- _TASK TO CARRY OUT_
The records below must be copied in full; omit the images.
- Opening Delimiter -
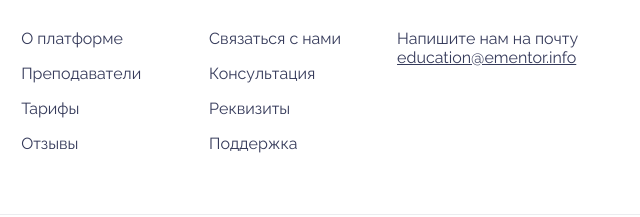
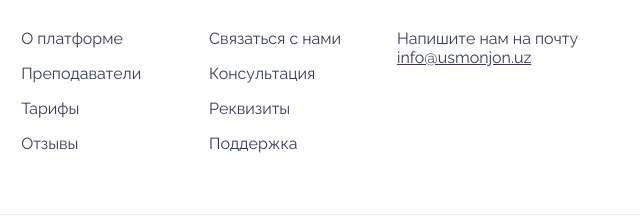
Before and after one commit to Usmonjon007/e-mentor-website, a plain HTML site: page index.html in a window 1280 px wide. Shown: the part 3785-4002 px from the top of the page, 640-1280 px from the left. Drawn offline with Linux system fonts and the light colour scheme.

Commit message:
update email data

```diff
--- a/index.html
+++ b/index.html
@@ -339,7 +339,7 @@
                     <h3>Возникли вопросы?</h3>
                     <ul class="footer-right__item-list none">
                         <li>Напишите нам на почту<br /><a href="mailto:info@usmonjon.uz"
-                                class="mail">education@ementor.info</a></li>
+                                class="mail">info@usmonjon.uz</a></li>
                     </ul>
                 </div>
             </div>
```
Also changed, not shown: topshiriq.html (added).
- Closing Delimiter -
- _SOLUTION FOR THIS PROBLEM_
Before and after one commit to Usmonjon007/e-mentor-website, a plain HTML site: page index.html in a window 1280 px wide. Shown: the part 3785-4002 px from the top of the page, 640-1280 px from the left. Drawn offline with Linux system fonts and the light colour scheme.

Commit message:
update email data

```diff
--- a/index.html
+++ b/index.html
@@ -339,7 +339,7 @@
                     <h3>Возникли вопросы?</h3>
                     <ul class="footer-right__item-list none">
                         <li>Напишите нам на почту<br /><a href="mailto:info@usmonjon.uz"
-                                class="mail">education@ementor.info</a></li>
+                                class="mail">info@usmonjon.uz</a></li>
                     </ul>
                 </div>
             </div>
```
Also changed, not shown: topshiriq.html (added).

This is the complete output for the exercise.